The IRS made payments of $4.2 billion last year in refundable tax credits to illegal aliens, according to an audit by the Treasury’s Inspector General. “Refundable” tax credits are cash subsidies — federal outlays — given to people who don’t pay any income tax.
According to Lloyd Chapman, the hyperbolic president of the American Small Business League, legislation introduced by Sen. Richard Burr (R-NC) would close the Small Business Administration. Chapman actually stated on a Fox Business News show that Burr’s bill is “the worst idea in the history of America.” And here I thought it was Rick Santorum’s decision to run for president.
In a recent interview, President Obama hints at the core of his much-anticipated jobs plan:
President Obama is planning to deliver a big speech on jobs and the economy. His wish list for Congress will likely include more government infrastructure spending. So that citizens know what the president is talking about, they should review the success of the government’s past infrastructure projects.
If you looked at the new CBO report on the budget, you may have noticed that federal spending this year will be $3.6 trillion.
In fact, federal spending this year will top $4 trillion. But virtually all reporters and budget wonks (including me) routinely use the lower number when discussing total federal spending. I don’t think the higher $4 trillion number even appears anywhere in the CBO report.
Average private sector wages in the United States rose 3.1 percent in 2010, slightly more than the 2.5 percent increase in average wages of federal civilian government workers. The growth in federal wages was the slowest in at least two decades, and it coincided with a rebound in private wages after the recession, according to new Bureau of Economic Analysis data (see Table 6.6D).
Is Rachel Maddow sure she wants the government to “think big,” as she says here standing in front of the Hoover Dam?
Are you aware of the budget plan that promises to cut federal spending by 25 percent per year and has been endorsed by seven Republicans running for president? I just found out about it this week in Steve Chapman’s latest column. Having checked it out, I think I know why I hadn’t heard of it: it’s the dumbest “plan” out there.
The Indianapolis Star recently ran an article on a relatively wealthy county in Indiana that has received $3 million in HUD Community Development Block Grant funding since 2005. I lived in Hamilton County for three years and it has a well-deserved reputation in Indiana as being the home of the state’s hoity-toity. I don’t believe the federal government should be subsidizing community development for any locality, but subsidizing wealthier areas of the country is extra ridiculous.

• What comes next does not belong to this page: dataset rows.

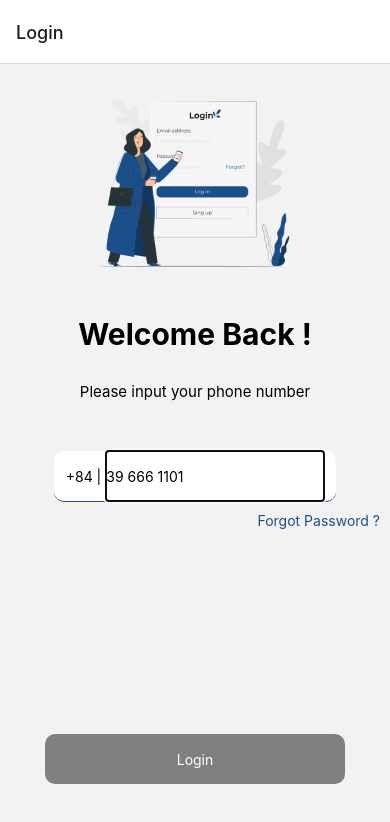
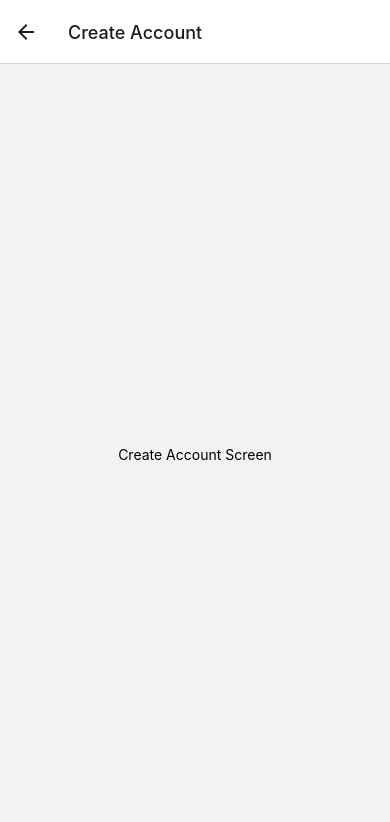
Before and after one commit to minhquan0909/2Fa, a React Native app: screen /CreateAccount in a window 390 px wide. Shown: the top 822 px of the page. Built offline with nearby package versions, Linux system fonts and the light colour scheme.

Commit message:
Create UI Forgot PW

```diff
--- a/App.tsx
+++ b/App.tsx
@@ -7,6 +7,8 @@ import HomeScreen from './src/screens/HomeScreen';
 import LoginScreen from './src/screens/LoginScreen';
 import ProfileScreen from './src/screens/ProfileScreen';
 import InputOTPScreen from './src/screens/InputOTPScreen';
+import CreateAccountScreen from './src/screens/CreateAccountScreen';
+import ForgotPasswordScreen from './src/screens/ForgotPasswordScreen';
 
 const Stack = createNativeStackNavigator();
 
@@ -26,6 +28,15 @@ function App() {
           component={InputOTPScreen}
           options={{title: 'Input OTP', headerBackTitle: ''}}
         />
+        <Stack.Screen
+          name="CreateAccount"
+          component={CreateAccountScreen}
+          options={{
+            title: 'Create Account',
+            headerBackTitle: '',
+            headerLeft: undefined,
+          }}
+        />
       </Stack.Navigator>
     </NavigationContainer>
   );
--- /dev/null
+++ b/src/screens/CreateAccountScreen.tsx
@@ -0,0 +1,10 @@
+import React from 'react';
+import {View, Text} from 'react-native';
+const CreateAccountScreen = () => {
+  return (
+    <View style={{flex: 1, alignItems: 'center', justifyContent: 'center'}}>
+      <Text>Create Account Screen</Text>
+    </View>
+  );
+};
+export default React.memo(CreateAccountScreen);
--- a/src/screens/InputOTPScreen.tsx
+++ b/src/screens/InputOTPScreen.tsx
@@ -9,7 +9,7 @@ import {
 } from 'react-native';
 const InputOTPScreen = ({navigation}) => {
   let textInput = useRef(null);
-  let clockCall = null;
+  let clockCall: any = null;
   const lengthInput = 6;
   const defaultCountDown = 30;
   const [internalValue, setInternalValue] = useState('');
@@ -38,7 +38,7 @@ const InputOTPScreen = ({navigation}) => {
   const onChangedText = value => {
     setInternalValue(value);
     if (value.length === lengthInput) {
-      navigation.navigate('Home');
+      navigation.navigate('CreateAccount');
     }
   };
   const onChangeNumber = () => {
--- a/src/screens/LoginScreen.tsx
+++ b/src/screens/LoginScreen.tsx
@@ -1,21 +1,21 @@
 import React, {useEffect, useRef, useState} from 'react';
 import {
-  View,
+  FlatList,
+  Image,
+  KeyboardAvoidingView,
+  Modal,
+  SafeAreaView,
+  StyleSheet,
   Text,
-  StyleSheet,
-  KeyboardAvoidingView,
   TextInput,
   TouchableOpacity,
-  Image,
-  Pressable,
-  Modal,
-  SafeAreaView,
-  FlatList,
   TouchableWithoutFeedback,
+  View,
 } from 'react-native';
-import LoginLogo from '../assets/Login.png';
 import {Countries} from '../Data/Countries';
-import axios from 'axios';
+import LoginIMG from '../assets/Login.png';
+import ForgotPWIMG from '../assets/ForgotPW.png';
+
 const LoginScreen = ({navigation}) => {
   let textInput = useRef(null);
   const defaultCountryCode = '+84';
@@ -26,6 +26,7 @@ const LoginScreen = ({navigation}) => {
   const [countriesData, setCountriesData] = useState(Countries);
   const [codeCountry, setCodeCountry] = useState(defaultCountryCode);
   const [placeholder, setPlaceHolder] = useState(defaultMaskCountry);
+  const [loginOrForgetPw, setLoginOrForgotPW] = useState(true); //Login:true ForgotPw:false
   const onShowModal = () => {
     setModalVisible(!modalVisible);
   };
@@ -59,6 +60,9 @@ const LoginScreen = ({navigation}) => {
     setCodeCountry(item?.dialCode);
     setPlaceHolder(item?.mask);
     onShowModal();
+  };
+  const changeLoginOrForgotPW = () => {
+    setLoginOrForgotPW(!loginOrForgetPw);
   };
   useEffect(() => {
     textInput.focus();
@@ -120,8 +124,13 @@ const LoginScreen = ({navigation}) => {
         keyboardVerticalOffset={50}
         behavior="padding"
         style={styles.keyboardAvoidingViewContainer}>
-        <Image source={LoginLogo} style={styles.imgLogin} />
-        <Text style={styles.introTitle}>Welcome Back !</Text>
+        <Image
+          source={loginOrForgetPw === true ? LoginIMG : ForgotPWIMG}
+          style={styles.imgLogin}
+        />
+        <Text style={styles.introTitle}>
+          {loginOrForgetPw === true ? 'Welcome Back !' : 'Forgot Password'}
+        </Text>
         <Text style={styles.textTitle}>{'Please input your phone number'}</Text>
         <View
           style={[
@@ -148,8 +157,12 @@ const LoginScreen = ({navigation}) => {
           />
         </View>
         <View style={styles.forgotPWContainer}>
-          <TouchableOpacity hitSlop={20}>
-            <Text style={styles.textForgotPw}>Forgot Password ?</Text>
+          <TouchableOpacity hitSlop={20} onPress={changeLoginOrForgotPW}>
+            <Text style={styles.textForgotPw}>
+              {loginOrForgetPw === true
+                ? 'Forgot Password ?'
+                : 'Already have account'}
+            </Text>
           </TouchableOpacity>
         </View>
         <View style={styles.bottomView}>
@@ -159,7 +172,7 @@ const LoginScreen = ({navigation}) => {
                 styles.btnLogin,
                 {backgroundColor: phoneNumber ? '#1A4F8B' : 'gray'},
               ]}>
-              <Text style={styles.textLogin}>Login</Text>
+              <Text style={styles.textLogin}>{'Send OTP'}</Text>
             </View>
           </TouchableOpacity>
         </View>
```
Also changed, not shown: src/assets/ForgotPW.png (added).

In his run for the Republican nomination, Texas Governor Rick Perry is positioning himself as a staunch fiscal conservative. Does his spending record match his recent campaign language in favor of smaller government?